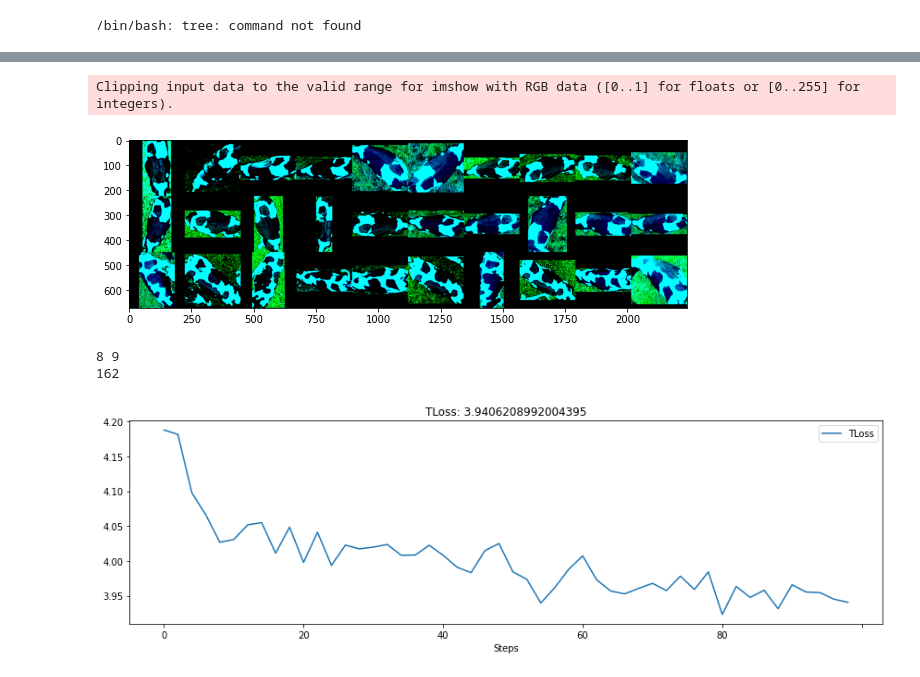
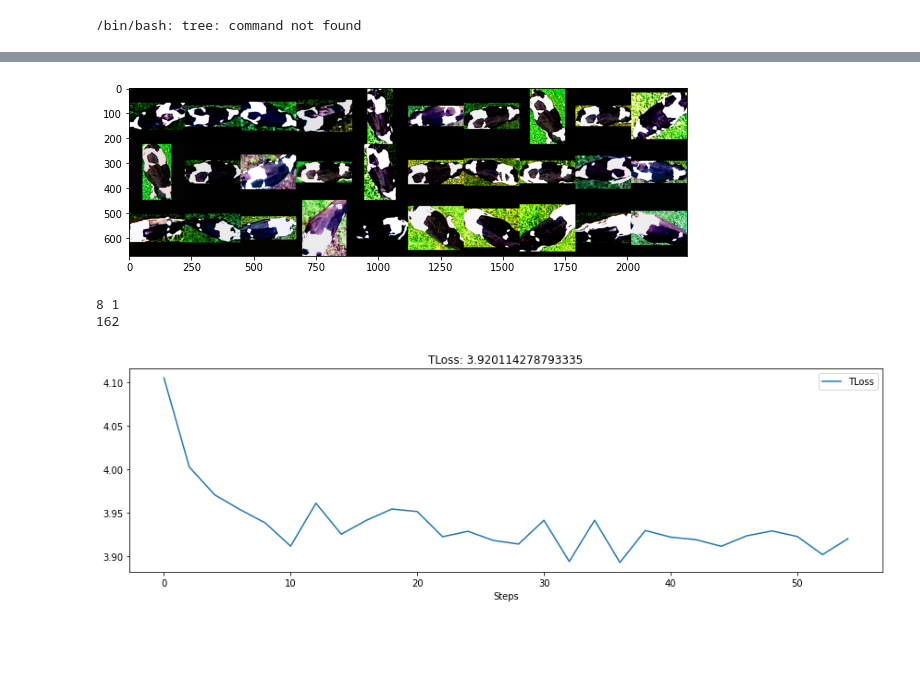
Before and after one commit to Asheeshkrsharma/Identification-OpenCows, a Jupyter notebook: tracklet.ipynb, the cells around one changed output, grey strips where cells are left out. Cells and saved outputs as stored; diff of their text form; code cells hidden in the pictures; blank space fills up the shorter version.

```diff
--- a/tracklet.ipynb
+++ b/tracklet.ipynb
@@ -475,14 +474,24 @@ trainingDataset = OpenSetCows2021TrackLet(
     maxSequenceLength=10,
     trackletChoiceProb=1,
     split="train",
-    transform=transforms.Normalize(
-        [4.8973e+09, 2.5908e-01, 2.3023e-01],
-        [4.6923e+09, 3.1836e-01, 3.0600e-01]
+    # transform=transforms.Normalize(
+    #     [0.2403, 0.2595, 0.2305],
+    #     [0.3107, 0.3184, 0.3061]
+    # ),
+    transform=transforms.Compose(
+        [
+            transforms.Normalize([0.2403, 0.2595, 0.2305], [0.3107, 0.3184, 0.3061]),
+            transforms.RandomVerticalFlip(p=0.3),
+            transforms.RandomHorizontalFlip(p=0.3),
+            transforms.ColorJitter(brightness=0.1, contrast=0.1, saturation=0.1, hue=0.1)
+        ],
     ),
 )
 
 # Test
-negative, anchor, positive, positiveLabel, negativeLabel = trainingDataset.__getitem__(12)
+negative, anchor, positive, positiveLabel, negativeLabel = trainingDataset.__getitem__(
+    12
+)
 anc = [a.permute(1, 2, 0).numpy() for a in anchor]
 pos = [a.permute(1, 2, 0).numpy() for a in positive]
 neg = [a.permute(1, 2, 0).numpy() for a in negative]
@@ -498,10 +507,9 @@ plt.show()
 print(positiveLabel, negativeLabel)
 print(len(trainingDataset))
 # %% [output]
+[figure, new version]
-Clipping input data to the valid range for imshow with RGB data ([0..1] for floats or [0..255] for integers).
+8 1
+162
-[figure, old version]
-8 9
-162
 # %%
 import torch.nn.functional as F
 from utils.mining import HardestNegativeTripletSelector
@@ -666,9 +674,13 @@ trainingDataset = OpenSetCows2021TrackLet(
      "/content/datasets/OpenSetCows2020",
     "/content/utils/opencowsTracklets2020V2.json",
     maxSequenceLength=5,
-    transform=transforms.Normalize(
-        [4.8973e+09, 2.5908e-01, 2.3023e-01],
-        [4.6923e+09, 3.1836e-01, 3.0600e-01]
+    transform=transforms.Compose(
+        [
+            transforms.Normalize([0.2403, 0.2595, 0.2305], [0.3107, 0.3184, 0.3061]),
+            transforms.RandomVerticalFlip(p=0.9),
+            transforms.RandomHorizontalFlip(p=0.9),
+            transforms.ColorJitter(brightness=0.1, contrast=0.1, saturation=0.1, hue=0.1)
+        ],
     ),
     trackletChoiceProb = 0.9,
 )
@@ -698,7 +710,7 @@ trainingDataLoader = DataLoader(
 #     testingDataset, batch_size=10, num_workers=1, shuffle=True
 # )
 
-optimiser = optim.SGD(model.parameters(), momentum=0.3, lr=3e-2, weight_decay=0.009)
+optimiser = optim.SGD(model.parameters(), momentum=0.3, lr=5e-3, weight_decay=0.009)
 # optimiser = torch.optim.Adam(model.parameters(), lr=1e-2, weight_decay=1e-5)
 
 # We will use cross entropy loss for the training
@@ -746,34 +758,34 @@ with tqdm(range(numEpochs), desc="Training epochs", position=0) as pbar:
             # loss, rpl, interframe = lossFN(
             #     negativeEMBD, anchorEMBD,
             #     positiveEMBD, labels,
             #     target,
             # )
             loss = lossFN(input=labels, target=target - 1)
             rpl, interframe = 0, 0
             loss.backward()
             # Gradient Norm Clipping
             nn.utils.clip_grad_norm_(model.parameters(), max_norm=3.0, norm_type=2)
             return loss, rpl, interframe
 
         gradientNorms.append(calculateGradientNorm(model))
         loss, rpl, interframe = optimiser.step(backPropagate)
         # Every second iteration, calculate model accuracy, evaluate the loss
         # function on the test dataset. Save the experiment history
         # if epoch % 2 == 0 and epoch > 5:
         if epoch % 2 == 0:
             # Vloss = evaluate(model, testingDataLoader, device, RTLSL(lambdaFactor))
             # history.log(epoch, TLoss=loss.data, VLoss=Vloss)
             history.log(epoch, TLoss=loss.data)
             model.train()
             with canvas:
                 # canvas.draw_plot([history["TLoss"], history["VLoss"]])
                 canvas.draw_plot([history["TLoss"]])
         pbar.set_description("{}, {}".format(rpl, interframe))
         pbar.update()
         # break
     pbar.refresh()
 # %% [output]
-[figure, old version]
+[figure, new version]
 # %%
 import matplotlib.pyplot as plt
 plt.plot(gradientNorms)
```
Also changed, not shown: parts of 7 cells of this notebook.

:::::

**Task instructions**. Check each line in the listing above for the string "maxSequenceLength", then report how many lines contain it, with no other text.

**Task answer**. 2